As we get older, we go from being the next generation to giving birth to the next generation, and then that generation gives birth to the next—and on it goes.  Whether we have children ourselves or come into contact and connection with the younger generation in other ways, we can’t help but think about the characteristics, experiences and potential future of the generations that will follow us.


Each of us has hopes, expectations, and fears for the generations that will be here after we have gone, especially when those generations include our own children and grandchildren.  We can barely keep up with the changes that we have lived through in the past 60, 70, or 80 years and changes keep occurring at an unprecedented pace. We can see the beginnings of the advances and emerging challenges of their adult lives as we watch culture through the lens of our own generation, but there is no way to live their emerging experiences or know what will happen or evolve in the future.


It also seems more and more challenging for most older adults to cultivate and sustain close emotional connections with those who are part of the next generation.  As older people, we seem to become more and more invisible and more and more disregarded. The next generations assume that our understanding of things is limited and way out of date.  As older people, we are viewed as ignorant and “not with the times”, with few exceptions for special parent-child and grandparent-grandchildren relationships that defy this norm.


So how do we view these younger generations—our children and grandchildren.  How do we view them with respect to work, character qualities, motivation, capacity for reciprocity in relationships?  Let’s talk about our attitudes toward both younger and older people and our hopes, fears and other feelings about leaving to them their job of creating the future.

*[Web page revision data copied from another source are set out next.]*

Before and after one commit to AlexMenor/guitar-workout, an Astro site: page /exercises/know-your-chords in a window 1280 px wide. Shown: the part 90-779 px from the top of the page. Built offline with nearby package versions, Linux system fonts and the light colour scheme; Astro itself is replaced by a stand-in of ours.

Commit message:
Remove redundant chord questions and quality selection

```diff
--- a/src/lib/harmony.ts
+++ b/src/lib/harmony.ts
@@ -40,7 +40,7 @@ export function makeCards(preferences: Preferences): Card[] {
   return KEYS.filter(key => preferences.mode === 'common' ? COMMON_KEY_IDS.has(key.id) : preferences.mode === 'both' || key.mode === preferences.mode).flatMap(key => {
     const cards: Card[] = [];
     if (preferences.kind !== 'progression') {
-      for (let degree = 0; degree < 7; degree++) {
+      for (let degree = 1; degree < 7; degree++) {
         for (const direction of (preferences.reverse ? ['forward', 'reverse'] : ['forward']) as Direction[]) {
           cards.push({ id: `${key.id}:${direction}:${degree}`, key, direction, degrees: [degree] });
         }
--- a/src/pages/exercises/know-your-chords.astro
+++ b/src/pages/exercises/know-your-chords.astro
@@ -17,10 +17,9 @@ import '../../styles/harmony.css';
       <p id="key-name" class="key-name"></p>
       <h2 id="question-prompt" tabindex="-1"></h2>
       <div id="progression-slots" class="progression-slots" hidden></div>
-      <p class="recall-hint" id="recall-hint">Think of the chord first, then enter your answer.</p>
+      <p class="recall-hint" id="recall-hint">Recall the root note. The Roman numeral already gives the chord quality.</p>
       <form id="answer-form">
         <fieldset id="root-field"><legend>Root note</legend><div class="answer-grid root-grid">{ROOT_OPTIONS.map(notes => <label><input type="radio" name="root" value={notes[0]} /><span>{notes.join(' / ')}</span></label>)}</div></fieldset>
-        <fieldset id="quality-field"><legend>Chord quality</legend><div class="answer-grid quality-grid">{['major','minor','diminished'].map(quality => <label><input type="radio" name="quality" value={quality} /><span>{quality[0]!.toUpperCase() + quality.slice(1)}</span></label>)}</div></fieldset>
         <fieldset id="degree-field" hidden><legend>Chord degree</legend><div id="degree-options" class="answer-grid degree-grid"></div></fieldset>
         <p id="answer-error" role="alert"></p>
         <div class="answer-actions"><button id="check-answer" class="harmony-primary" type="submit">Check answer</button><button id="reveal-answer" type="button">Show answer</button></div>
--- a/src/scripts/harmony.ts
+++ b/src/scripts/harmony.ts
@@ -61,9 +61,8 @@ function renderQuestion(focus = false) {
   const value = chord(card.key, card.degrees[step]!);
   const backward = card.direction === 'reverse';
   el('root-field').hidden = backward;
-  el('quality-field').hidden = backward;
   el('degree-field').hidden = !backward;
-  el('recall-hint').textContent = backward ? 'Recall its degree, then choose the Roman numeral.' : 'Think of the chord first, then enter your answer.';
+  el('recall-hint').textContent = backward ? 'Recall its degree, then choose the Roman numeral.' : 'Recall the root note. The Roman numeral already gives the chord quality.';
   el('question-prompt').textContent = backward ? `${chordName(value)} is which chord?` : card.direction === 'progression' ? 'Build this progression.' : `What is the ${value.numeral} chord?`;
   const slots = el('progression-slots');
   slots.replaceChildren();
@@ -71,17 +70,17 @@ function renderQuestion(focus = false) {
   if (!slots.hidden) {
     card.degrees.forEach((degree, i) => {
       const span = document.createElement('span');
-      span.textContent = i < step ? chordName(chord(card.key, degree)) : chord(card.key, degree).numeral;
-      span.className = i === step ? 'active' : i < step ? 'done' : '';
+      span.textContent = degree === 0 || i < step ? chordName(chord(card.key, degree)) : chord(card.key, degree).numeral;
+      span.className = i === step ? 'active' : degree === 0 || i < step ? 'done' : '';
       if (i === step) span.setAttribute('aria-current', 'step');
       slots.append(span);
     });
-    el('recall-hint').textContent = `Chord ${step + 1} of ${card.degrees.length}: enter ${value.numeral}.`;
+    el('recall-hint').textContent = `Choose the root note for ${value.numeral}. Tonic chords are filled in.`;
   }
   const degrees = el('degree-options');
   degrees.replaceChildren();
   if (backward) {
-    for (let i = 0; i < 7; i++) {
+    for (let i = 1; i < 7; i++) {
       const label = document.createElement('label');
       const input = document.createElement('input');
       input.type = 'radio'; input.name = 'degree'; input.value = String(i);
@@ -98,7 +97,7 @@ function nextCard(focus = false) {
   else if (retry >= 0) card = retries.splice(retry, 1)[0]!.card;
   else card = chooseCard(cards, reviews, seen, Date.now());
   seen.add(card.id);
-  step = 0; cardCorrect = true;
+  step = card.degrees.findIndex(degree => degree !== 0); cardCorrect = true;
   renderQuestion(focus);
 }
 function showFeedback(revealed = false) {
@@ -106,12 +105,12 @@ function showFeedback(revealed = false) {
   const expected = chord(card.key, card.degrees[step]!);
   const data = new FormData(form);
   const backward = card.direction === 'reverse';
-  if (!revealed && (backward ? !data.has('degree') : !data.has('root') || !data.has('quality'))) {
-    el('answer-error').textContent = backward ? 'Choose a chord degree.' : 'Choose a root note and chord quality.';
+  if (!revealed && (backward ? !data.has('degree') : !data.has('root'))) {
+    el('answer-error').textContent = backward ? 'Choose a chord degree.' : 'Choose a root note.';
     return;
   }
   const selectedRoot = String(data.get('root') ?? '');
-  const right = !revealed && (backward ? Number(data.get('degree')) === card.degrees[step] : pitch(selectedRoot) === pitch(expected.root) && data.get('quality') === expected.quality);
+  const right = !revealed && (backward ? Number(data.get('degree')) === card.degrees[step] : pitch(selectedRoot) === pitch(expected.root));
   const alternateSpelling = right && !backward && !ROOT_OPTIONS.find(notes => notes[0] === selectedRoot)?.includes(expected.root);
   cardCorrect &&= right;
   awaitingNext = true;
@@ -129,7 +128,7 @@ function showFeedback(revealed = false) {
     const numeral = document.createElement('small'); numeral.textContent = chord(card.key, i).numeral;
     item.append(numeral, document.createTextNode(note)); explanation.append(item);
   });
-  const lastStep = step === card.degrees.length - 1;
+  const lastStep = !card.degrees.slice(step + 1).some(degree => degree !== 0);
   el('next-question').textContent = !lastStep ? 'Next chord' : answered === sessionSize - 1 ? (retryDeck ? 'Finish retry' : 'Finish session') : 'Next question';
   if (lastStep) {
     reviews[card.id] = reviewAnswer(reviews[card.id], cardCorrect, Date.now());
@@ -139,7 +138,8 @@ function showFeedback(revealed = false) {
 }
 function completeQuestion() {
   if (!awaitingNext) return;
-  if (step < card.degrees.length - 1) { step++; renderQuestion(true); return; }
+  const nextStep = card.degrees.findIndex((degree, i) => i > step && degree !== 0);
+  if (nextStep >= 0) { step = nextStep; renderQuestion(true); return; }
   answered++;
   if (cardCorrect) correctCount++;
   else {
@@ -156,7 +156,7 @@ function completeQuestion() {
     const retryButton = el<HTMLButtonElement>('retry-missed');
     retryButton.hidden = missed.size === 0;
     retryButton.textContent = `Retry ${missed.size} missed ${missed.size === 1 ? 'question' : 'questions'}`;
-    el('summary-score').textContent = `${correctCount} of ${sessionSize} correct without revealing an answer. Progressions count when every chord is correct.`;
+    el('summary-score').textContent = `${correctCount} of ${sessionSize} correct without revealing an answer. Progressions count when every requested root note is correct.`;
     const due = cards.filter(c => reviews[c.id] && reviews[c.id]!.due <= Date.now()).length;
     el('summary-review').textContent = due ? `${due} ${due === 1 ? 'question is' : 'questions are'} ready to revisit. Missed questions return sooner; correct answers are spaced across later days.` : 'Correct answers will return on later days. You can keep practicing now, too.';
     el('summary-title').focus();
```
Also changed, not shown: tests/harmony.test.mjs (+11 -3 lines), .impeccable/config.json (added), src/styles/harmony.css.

  • Talk a bit about your process of shedding the layers. How has your own thinking evolved about what to keep and what to let go of?
  • At what point in time did you shift from letting go simply as a need to get organized and began thinking of it as a process of weeding down a lifetime of accumulation?
  • Talk about one or two things you know you want to have with you until the end of your life.
  • What do you want to save to last beyond your personal lifetime? And where would you like those things to go after you die? What do those things symbolize about you or your life?

What motivates your decisions about these things? Do you have a sense of purpose in keeping certain things, passing others along, and completely releasing other things?